Private floating facilities (Boat Docks) are permitted only in areas designated as Limited Development Areas.  The official wall map is on display at the Beaver Project Office in Rogers, AR. Applicants for boat docks must have ready access to the shoreline either by ownership of adjoining property (within 200 lateral feet of the Government Property Line) or deeded perpetual lake access. The facility must serve as the homeport for boat (s) of the owners of the dock, and the owner of each boat moored in the dock must own interest in the dock. Renting slips in a boat dock is prohibited. Boat docks must have a minimum spacing of 100” between docks at the 1120 m.s.l. Each individual household family can have a maximum of two slips and will not be permitted ownership in more that one boat dock. Current valid state boat registrations will be required with the permit application to support boat ownership and the need for mooring space. All new docks will be a minimum of four slips.
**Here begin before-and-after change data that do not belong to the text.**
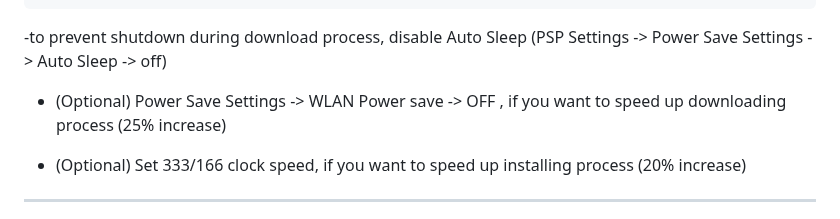
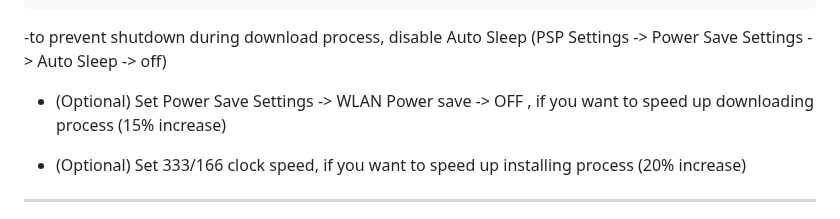
Before and after one commit to GorGylka/FREESTOR, a Markdown page: README.md, the part around the change. GitHub-like rendering; folded sections open.

```diff
--- a/README.md
+++ b/README.md
@@ -61,7 +61,7 @@ ___________________________
 
 -to prevent shutdown during download process, disable Auto Sleep (PSP Settings -> Power Save Settings -> Auto Sleep -> off)
 
-- (Optional) Power Save Settings -> WLAN Power save -> OFF , if you want to speed up downloading process (25% increase)
+- (Optional) Set Power Save Settings -> WLAN Power save -> OFF , if you want to speed up downloading process (15% increase)
 
 - (Optional) Set 333/166 clock speed, if you want to speed up installing process (20% increase)
 ___________________________
```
This will require a minimum of two households for ownership. Boat docks will be anchored perpendicular to the shoreline. (Please contact the Duty Ranger at the Beaver Project Office for further information and requirements)

Electric lines (as well as all electrical components on the dock) for boat docks must be approved, prior to construction, by the Corps of Engineers and must meet all local, state, and current National Electric Code. A Real Estate license is required prior to placing electric lines on public property. All electric line services must be underground, unless approved by the Beaver Project Manager. Solar electric is strongly encouraged.

Mowing or under brushing may be permitted for fire protection purposes only. The limits of mowing/under brushing will depend on the proximity of the habitable structure to the Government Property Line and other private boundaries. The maximum allowed limits of mowing will be a radius of 100 feet from the foundation of a habitable structure to the public land. Shoreline modification are subject to the following conditions: trimming, limbing or topping of trees is prohibited; only hand-operated tools and noncommercial riding lawn mowers may be used; trees larger that 2-inch diameter (measured 4.5 feet from the ground) may not be removed. No flowering trees or shrubs, including but not limited to dogwood, redbud, serviceberry, deciduous holly, hawthorn species and buck berry bush may not be cut regardless of size. A permit is required prior to any work on government property.

Pedestrian path to the lake, six feet or less in width, may be permitted. The path must follow a meandering route to prevent erosion and avoid the need for removal of trees, vegetation or leaves. The permit does not convey the right to construct any structure (steps, bridges, etc) in connection with the path. No landscape lighting is permitted.

Dead trees or broken limbs which may cause damage to private property, or obstruct a path may be cut. A ranger will inspect and approve any removal of hazardous trees or limbs.

Requests involving commercial development, rights-of-way, changes in the landform (steps, stairs, waterlines, power lines, grading, cutting or fills) launching ramps, roads or establishment of land-based support facilities will be evaluated by the Little Rock District Real Estate Branch. Approval will be granted by the Chief, Real Estate Branch. Contact the Beaver Lake Project Office for assistance and information.
Flowage easements were acquired above the blocked out fee acquisition line up to, as a general rule, elevation 1,135 or 1,148 m.s.l. A flowage easement gives the Government the perpetual right to flood privately owned land, if necessary, for the operation of the project and to prohibit any structures for human habitation or sewage facilities. Other types of structures on flowage easement must be approved prior to construction. In those areas where acquisition of easements on extremely small areas was not practical, the blocked out line for fee acquisition was extended to include the easement contour. As a result of this blocking out process, the Government boundary is a very uneven line rather than a simple contour line around the lake.